:: DIRECTIONS ::
Please give the records below again in full, exactly, with the images left out.

↓↓↓

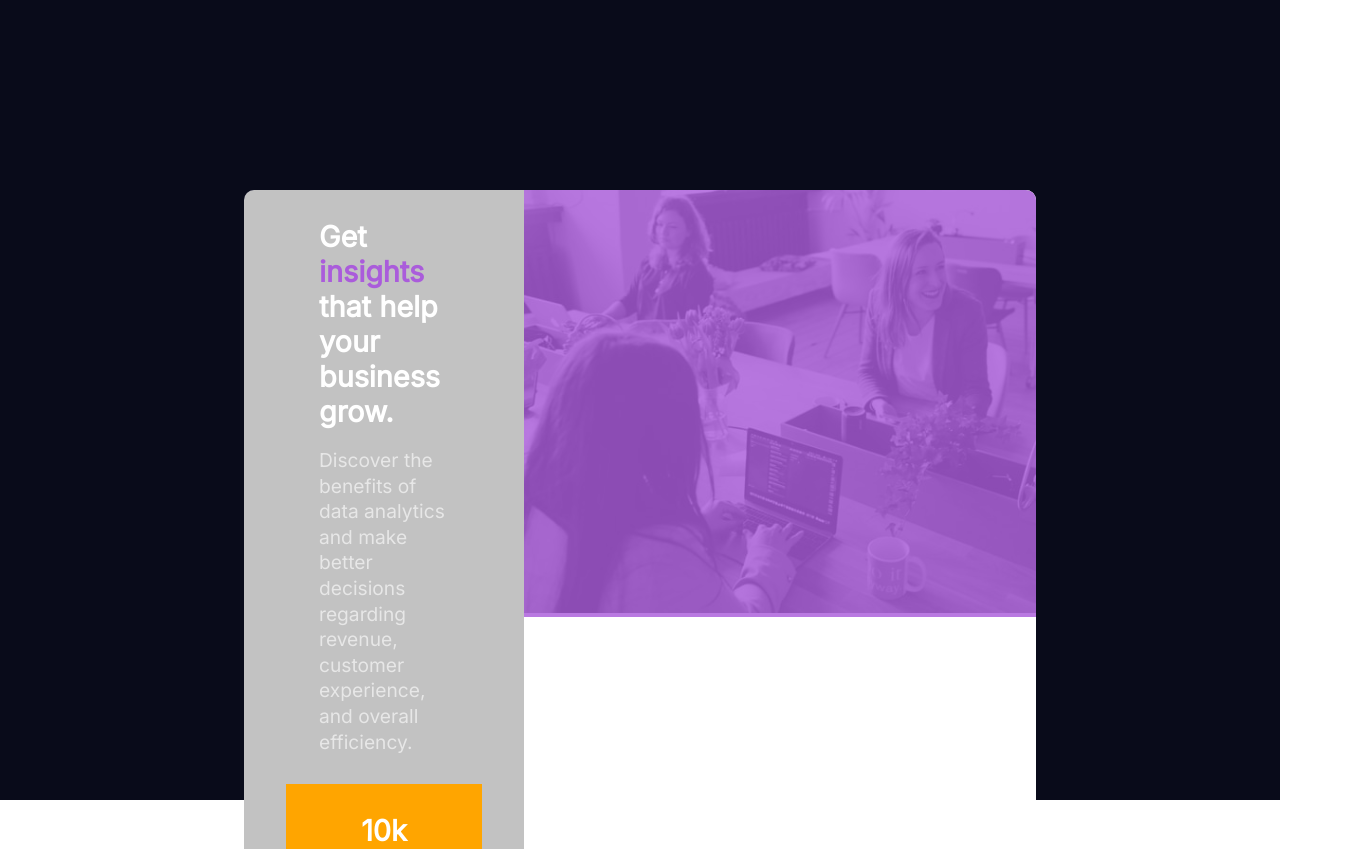
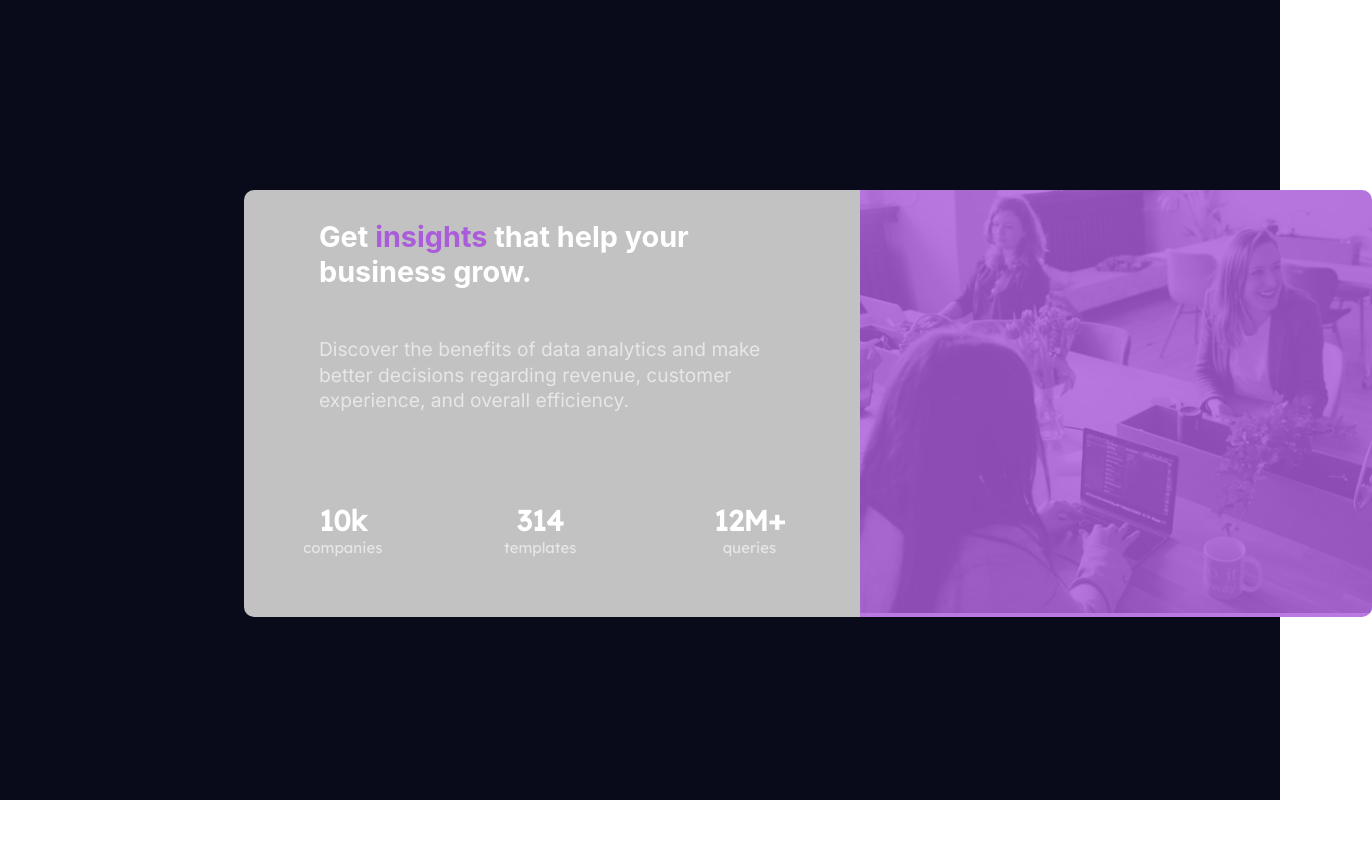
Before and after one commit to W4GFO/statsPreview, a React (Create React App) app in the folder stats-preview/: page / in a window 1280 px wide. Shown: the top 849 px of the page, 1372 px wide, since content can reach past the window. After the commit the page ends 800 px from the top, so only its background shows below. Built offline with nearby package versions, Linux system fonts and the light colour scheme.

Commit message:
Updated to use flexbox for the stats info

```diff
--- a/stats-preview/src/Components/ContentGroupingFrame.scss
+++ b/stats-preview/src/Components/ContentGroupingFrame.scss
@@ -6,48 +6,62 @@
 	justify-items: center;
 }
 
-.contentframe p:first-of-type {
+.top-title{
 	font-size: 1.8rem;
-	font-weight:bolder;
+	font-weight: bolder;
 	color: $NeutralWhite;
 	margin-bottom: -10px;
 }
 
-.contentframe p {
+.center-message {
+	font-size: 1.2rem;
 	margin-left: 10px;
 	margin-right: 10px;
 	padding-bottom: 10px;
+
+	line-height: 1.6rem;
+
 	color: $NeutralSlightlyTransparentGrey;
 	font-family: Inter, "Times New Roman", Times, serif;
-}
-
-.contentframe ul {
-	margin: 0;
-	padding: 0;
-	list-style-type: none;
-
-	color: $NeutralSlightlyTransparentGrey;
-}
-
-li p {
-	font-size: 1.6rem;
-	color: $NeutralWhite;
-	font-weight: $FontHeavy;
-	font-family: "Lexend Deca", "Times New Roman", Times, serif;
-}
-
-.datapoint {
-	padding-bottom: 16px;
 }
 
 .note-emphasis {
 	color: $PrimarySoftViolet;
 }
 
-.center-message {
-	line-height: 1.6rem;
-	font-size: 1.2rem;
+.stats-info	{
+	margin: 0;
+	padding: 0;
+
+	display: inline-flex;
+	flex-direction: column;
+
+	align-items: center;
+	justify-content: center;
+
+	color: $NeutralSlightlyTransparentGrey;
 }
+
+.stat-item {
+	flex: 1 0 0;
+	font-family: "Lexend Deca", "Times New Roman", Times, serif;
+
+	margin-bottom: 40px;
+}
+
+.stat-item p {
+	font-size: 1.9em;
+	font-weight: bolder;
+	color: $NeutralWhite;
+
+	margin: 0px;
+	padding: 0px;
+}
+
+.last-item {
+	margin-bottom: 0px;
+}
+
 
 @media screen and (min-width:$MinBreakPointValue) {
 	.contentframe {
@@ -60,12 +74,11 @@ li p {
 		margin-right: 75px;
 	}
 
-	li  {
-		display: inline-block;
-		background-color: orange;
+	.stats-info{
+		flex-direction: row;
 	}
 
-	.datapoint {
-		padding-bottom: 0px;
+	.stat-item {
+		margin-bottom: 0px;
 	}
 }
--- a/stats-preview/src/Components/ContentGroupingFrame.tsx
+++ b/stats-preview/src/Components/ContentGroupingFrame.tsx
@@ -8,24 +8,26 @@ export const ContentGroupingFrame = ({className}: ContentGroupingFrameProps) =>
 	return (
 		<>
 			<div className={className}>
-				<p>Get <span className='note-emphasis'>insights</span> that help your business grow.</p>
+				<p className='top-title'>Get <span className='note-emphasis'>insights</span> that help your business grow.</p>
 
 				<p className='center-message'>Discover the benefits of data analytics and make better decisions regarding revenue, customer experience, and overall efficiency.</p>
 
-				<ul className='pointitems'>
-					<li className='datapoint'>
+				<div className='stats-info'>
+					<section className='stat-item'>
 						<p>10k</p>
 						<span>companies</span>
-					</li>
-					<li className='datapoint'>
+					</section>
+
+					<section className='stat-item'>
 						<p>314</p>
 						<span>templates</span>
-					</li>
-					<li>
+					</section>
+
+					<section className='stat-item last-item'>
 						<p>12M+</p>
 						<span>queries</span>
-					</li>
-				</ul>
+					</section>
+				</div>
 			</div>
 		</>
 	)
```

↑↑↑

:: RESULT OF THIS TASK ::
Before and after one commit to W4GFO/statsPreview, a React (Create React App) app in the folder stats-preview/: page / in a window 1280 px wide. Shown: the top 849 px of the page, 1372 px wide, since content can reach past the window. After the commit the page ends 800 px from the top, so only its background shows below. Built offline with nearby package versions, Linux system fonts and the light colour scheme.

Commit message:
Updated to use flexbox for the stats info

```diff
--- a/stats-preview/src/Components/ContentGroupingFrame.scss
+++ b/stats-preview/src/Components/ContentGroupingFrame.scss
@@ -6,48 +6,62 @@
 	justify-items: center;
 }
 
-.contentframe p:first-of-type {
+.top-title{
 	font-size: 1.8rem;
-	font-weight:bolder;
+	font-weight: bolder;
 	color: $NeutralWhite;
 	margin-bottom: -10px;
 }
 
-.contentframe p {
+.center-message {
+	font-size: 1.2rem;
 	margin-left: 10px;
 	margin-right: 10px;
 	padding-bottom: 10px;
+
+	line-height: 1.6rem;
+
 	color: $NeutralSlightlyTransparentGrey;
 	font-family: Inter, "Times New Roman", Times, serif;
-}
-
-.contentframe ul {
-	margin: 0;
-	padding: 0;
-	list-style-type: none;
-
-	color: $NeutralSlightlyTransparentGrey;
-}
-
-li p {
-	font-size: 1.6rem;
-	color: $NeutralWhite;
-	font-weight: $FontHeavy;
-	font-family: "Lexend Deca", "Times New Roman", Times, serif;
-}
-
-.datapoint {
-	padding-bottom: 16px;
 }
 
 .note-emphasis {
 	color: $PrimarySoftViolet;
 }
 
-.center-message {
-	line-height: 1.6rem;
-	font-size: 1.2rem;
+.stats-info	{
+	margin: 0;
+	padding: 0;
+
+	display: inline-flex;
+	flex-direction: column;
+
+	align-items: center;
+	justify-content: center;
+
+	color: $NeutralSlightlyTransparentGrey;
 }
+
+.stat-item {
+	flex: 1 0 0;
+	font-family: "Lexend Deca", "Times New Roman", Times, serif;
+
+	margin-bottom: 40px;
+}
+
+.stat-item p {
+	font-size: 1.9em;
+	font-weight: bolder;
+	color: $NeutralWhite;
+
+	margin: 0px;
+	padding: 0px;
+}
+
+.last-item {
+	margin-bottom: 0px;
+}
+
 
 @media screen and (min-width:$MinBreakPointValue) {
 	.contentframe {
@@ -60,12 +74,11 @@ li p {
 		margin-right: 75px;
 	}
 
-	li  {
-		display: inline-block;
-		background-color: orange;
+	.stats-info{
+		flex-direction: row;
 	}
 
-	.datapoint {
-		padding-bottom: 0px;
+	.stat-item {
+		margin-bottom: 0px;
 	}
 }
--- a/stats-preview/src/Components/ContentGroupingFrame.tsx
+++ b/stats-preview/src/Components/ContentGroupingFrame.tsx
@@ -8,24 +8,26 @@ export const ContentGroupingFrame = ({className}: ContentGroupingFrameProps) =>
 	return (
 		<>
 			<div className={className}>
-				<p>Get <span className='note-emphasis'>insights</span> that help your business grow.</p>
+				<p className='top-title'>Get <span className='note-emphasis'>insights</span> that help your business grow.</p>
 
 				<p className='center-message'>Discover the benefits of data analytics and make better decisions regarding revenue, customer experience, and overall efficiency.</p>
 
-				<ul className='pointitems'>
-					<li className='datapoint'>
+				<div className='stats-info'>
+					<section className='stat-item'>
 						<p>10k</p>
 						<span>companies</span>
-					</li>
-					<li className='datapoint'>
+					</section>
+
+					<section className='stat-item'>
 						<p>314</p>
 						<span>templates</span>
-					</li>
-					<li>
+					</section>
+
+					<section className='stat-item last-item'>
 						<p>12M+</p>
 						<span>queries</span>
-					</li>
-				</ul>
+					</section>
+				</div>
 			</div>
 		</>
 	)
```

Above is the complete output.